I've looked at this in a lot of detail since it rained and I have to say it looks like the water runoff got consumed by the dry ground and vegetation before making it to the basin.  Release rates were held at 3800 cfs and all stream indicators downstream (especially the levels at Clyo which is the last point in the system where stream measurements are taken before the harbor) show no unusual flow that would indicate higher release rates than the Corps shows.  We've been talking to climatologists to see if they agree with what the Corps is claiming about dry ground and vegetation and they do. And no matter how hard I look I can't find any evidence of a hidden water line to Atlanta.

Climatologists that study rainfall and drought levels for the Savannah River Basin  claim it will take more than 9 inches of rain in one month to get the soil etc back to normal so that we get run off in a rain.  We desperately need a tropical system to park right over the basin and give us this kind of rain.

Meanwhile we continue to work on getting the drought control plan for the Savannah River System corrected so that future events won't be this devastating.  Following our recommended drought control plan our lakes would have several more feet of water in them than they do now.  Repeating what we've preached all along, we need a much more agressive approach to drought response than currently exists.  Our recommended approach remains unchanged;

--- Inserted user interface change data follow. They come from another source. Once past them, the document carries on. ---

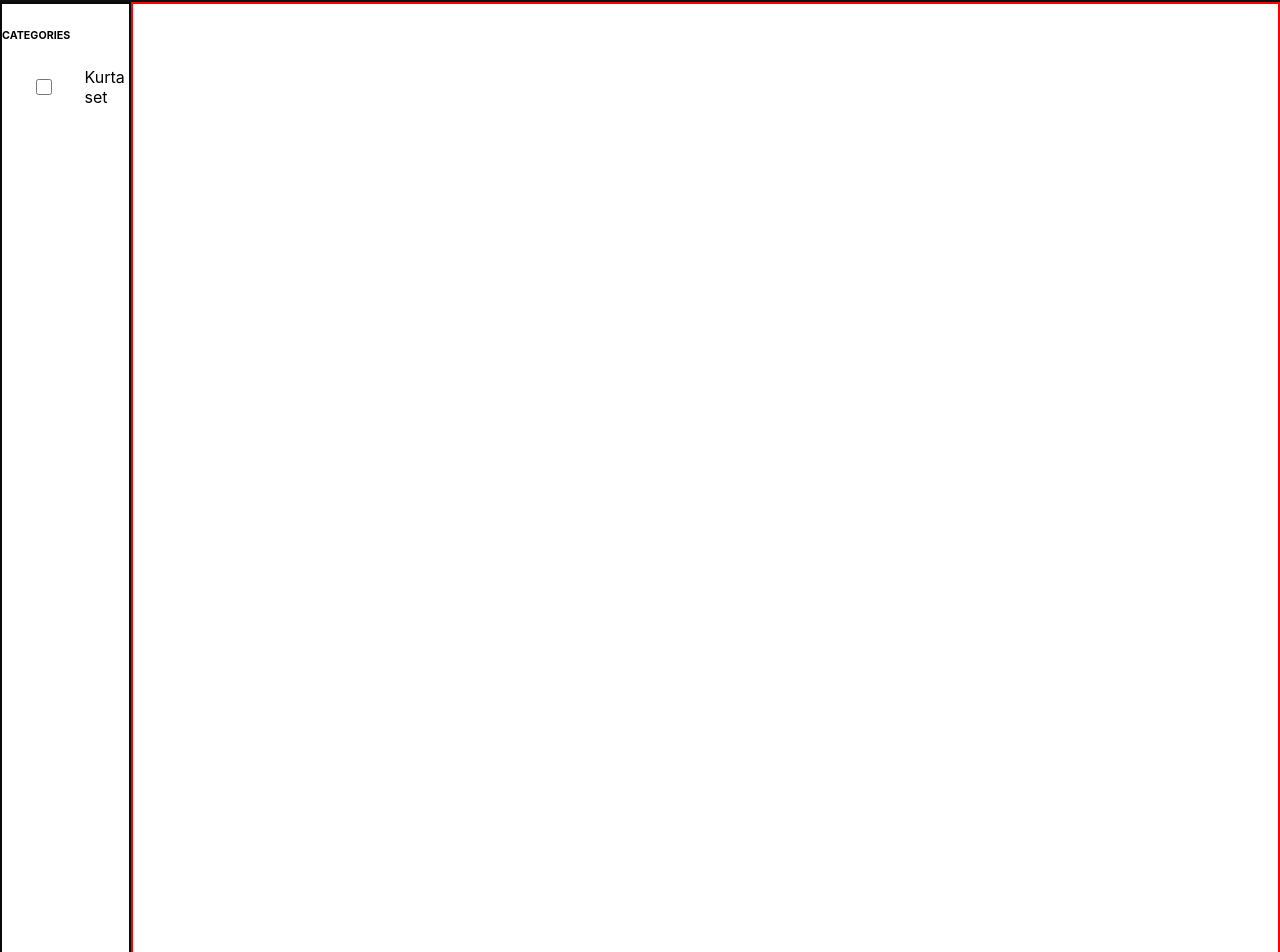
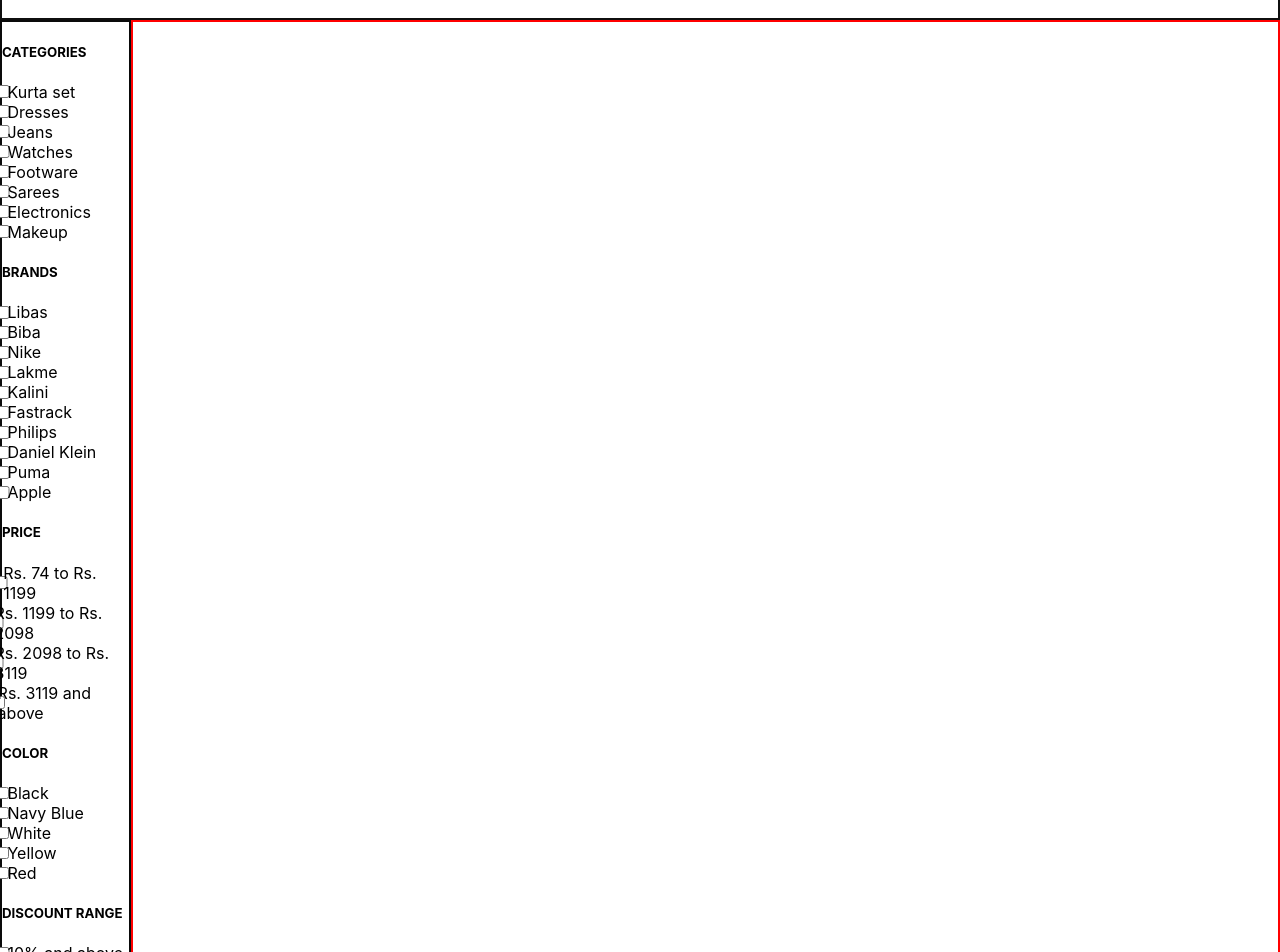
Before and after one commit to s198p/Myntra-react, a React (Create React App) app in the folder myntra/: page /men in a window 1280 px wide. Shown: the part 151-1103 px from the top of the page. Built offline with nearby package versions, Linux system fonts and the light colour scheme.

Commit message:
filters added to men

```diff
--- a/myntra/src/Components/Men.jsx
+++ b/myntra/src/Components/Men.jsx
@@ -49,11 +49,121 @@
         </div>
         <div className="filter2">
             <div className="filter2-1">
-                <h6>CATEGORIES</h6>
+                <h5>CATEGORIES</h5>
                 <div className="filters">
-                <input type="checkbox" name="Kurta"/><label for="Kurta">Kurta set</label>
+                <input type="checkbox" name="Kurta" /><label for="Kurta">Kurta set</label>
+                </div>
+                <div className="filters">
+                <input type="checkbox" name="dress"/><label for="dress">Dresses</label>
+                </div>
+                <div className="filters">
+                <input type="checkbox" name="jeans"/><label for="jeans">Jeans</label>
+                </div>
+                <div className="filters">
+                <input type="checkbox" name="watches"/><label for="watches">Watches</label>
+                </div>
+                <div className="filters">
+                <input type="checkbox" name="footware"/><label for="footware">Footware</label>
+                </div>
+                <div className="filters">
+                <input type="checkbox" name="sarees"/><label for="sarees">Sarees</label>
+                </div>
+                <div className="filters">
+                <input type="checkbox" name="electronics"/><label for="electronics">Electronics</label>
+                </div>
+                <div className="filters">
+                <input type="checkbox" name="makeup"/><label for="makeup">Makeup</label>
+                </div>
 
+
+
+                <h5>BRANDS</h5>
+                <div className="filters">
+                <input type="checkbox" name="Libas" /><label for="Libas">Libas</label>
                 </div>
+                <div className="filters">
+                <input type="checkbox" name="Biba"/><label for="Biba">Biba</label>
+                </div>
+                <div className="filters">
+                <input type="checkbox" name="Nike"/><label for="Nike">Nike</label>
+                </div>
+                <div className="filters">
+                <input type="checkbox" name="Lakme"/><label for="Lakme">Lakme</label>
+                </div>
+                <div className="filters">
+                <input type="checkbox" name="Kalini"/><label for="Kalini">Kalini</label>
+                </div>
+                <div className="filters">
+                <input type="checkbox" name="Fastrack"/><label for="Fastrack">Fastrack</label>
+                </div>
+                <div className="filters">
+                <input type="checkbox" name="Philips"/><label for="Philips">Philips</label>
+                </div>
+                <div className="filters">
+                <input type="checkbox" name="Daniel Klein"/><label for="Daniel Klein">Daniel Klein</label>
+                </div>
+                <div className="filters">
+                <input type="checkbox" name="Puma"/><label for="Puma">Puma</label>
+                </div>
+                <div className="filters">
+                <input type="checkbox" name="Apple"/><label for="Apple">Apple</label>
+                </div>
+
+
+
+                <h5>PRICE</h5>
+                <div className="filters">
+                <input type="checkbox" name="Rs. 74 to Rs. 1199"/><label for="Rs. 74 to Rs. 1199">Rs. 74 to Rs. 1199</label>
+                </div>
+                <div className="filters">
+                <input type="checkbox" name="Rs. 1199 to Rs. 2098"/><label for="Rs. 1199 to Rs. 2098">Rs. 1199 to Rs. 2098</label>
+                </div>
+                <div className="filters">
+                <input type="checkbox" name="Rs. 2098 to Rs. 3119"/><label for="Rs. 2098 to Rs. 3119">Rs. 2098 to Rs. 3119</label>
+                </div>
+                <div className="filters">
+                <input type="checkbox" name="Rs. 3119 and above"/><label for="Rs. 3119 and above">Rs. 3119 and above</label>
+                </div>
+
+
+
+                <h5>COLOR</h5>
+                <div className="filters">
+                <input type="checkbox" name="Black"/><label for="Black">Black</label>
+                </div>
+                <div className="filters">
+                <input type="checkbox" name="Navy Blue"/><label for="Navy Blue">Navy Blue</label>
+                </div>
+                <div className="filters">
+                <input type="checkbox" name="White"/><label for="White">White</label>
+                </div>
+                <div className="filters">
+                <input type="checkbox" name="Yellow"/><label for="Yellow">Yellow</label>
+                </div>
+                <div className="filters">
+                <input type="checkbox" name="Red"/><label for="Red">Red</label>
+                </div>
+
+
+
+                <h5>DISCOUNT RANGE</h5>
+                <div className="filters">
+                <input type="checkbox" name="10% and above"/><label for="10% and above">10% and above</label>
+                </div>
+                <div className="filters">
+                <input type="checkbox" name="30% and above"/><label for="30% and above">30% and above</label>
+                </div>
+                <div className="filters">
+                <input type="checkbox" name="50% and above"/><label for="50% and above">50% and above</label>
+                </div>
+                <div className="filters">
+                <input type="checkbox" name="60% and above"/><label for="60% and above">60% and above</label>
+                </div>
+                <div className="filters">
+                <input type="checkbox" name="70% and above"/><label for="70% and above">70% and above</label>
+                </div>
+
+
             </div>
             <div className="products"></div>
         </div>
--- a/myntra/src/css/Men.css
+++ b/myntra/src/css/Men.css
@@ -1,6 +1,6 @@
 .mencontainer{
     /* border:2px solid red; */
-    height:1000px;
+    height:auto;
 }
 .filter1{
     height:4.5%;
@@ -11,7 +11,7 @@
 }
 .filter2{
     display:flex;
-    height:10000px;
+    height:auto;
 
 }
 .filter2-1{
@@ -28,8 +28,10 @@
     justify-items: center;
 }
 .filters>input{
-height:1rem;
+height:0.8rem;
+margin-left:-3.5rem;
 }
 .filters>label{
-    /* margin-left: -3.5rem; */
+    margin-left: -3.5rem;
+    font-size:1rem
 }
```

~ We propose that release rates from Thurmond be reduced to 3600cfs (3100 in colder months) anytime Thurmond drops below 328ft.  The proposed plan by the Corps is to lower releases anytime the Broad River flows indicate we are in a drought. While this is a significant improvement it is not as aggressive as our proposal because they wait longer to initiate flow reductions and their proposed reductions are 3800cfs instead of 3600.
~ Continue 3600cfs until the lakes refill.  The current plan by the Corps is to increase flows as the lake recovers making it more difficult to refill the lakes
~ Modify the rule curve so that we only drop the lakes 2' rather than 4' following the summer. The current Corps plan is to stay with a 4' drop at the end of summer.

The reasoning the Corps is offering for not adopting our more aggressive approach is they want to wait until a 2 or so year study can be completed.  Our reasoning is we did these changes for over 12 consecutive months in 2008-9 with no problems.  We are saying go with what we learned in 2008 unless or until some unexpected problem occurs.

It is frustrating to keep repeating our proposals.  It would be much easier to simply go along with the Corps' proposals.  But this repetition is necessary because the Corps, over time, continues to get further away from what we are recommending.  This is probably a matter of the Corps compromising with the various environmental agencies.  Unfortunately such compromising costs us many feet of lake level during droughts.  At one time they were agreeing with a 2' drop in the winter rather than a 4'drop.  And at one time they agreed to go to 3600cfs rather than 3800.  And at one time they agreed to hold the lower release rates until the lakes refill.  Now all that has changed.  The compromise to stay with a 4' drop in the winter costs us 2' at the start of a drought.  The compromise of 3800 instead of 3600 cfs costs us 2' a year in lake level. And the compromise on how the lakes are refilled will stretch out our misery unnecessarily following a drought.   

Displaying blog entries 1-10 of 78

Contact Information

Lake and Home Group
Keller Williams Realty
4878 Manhattan Dr.
Buford GA 30518
GA: 770-757-2799
SC: 864-287-7530
Fax: 770-504-5509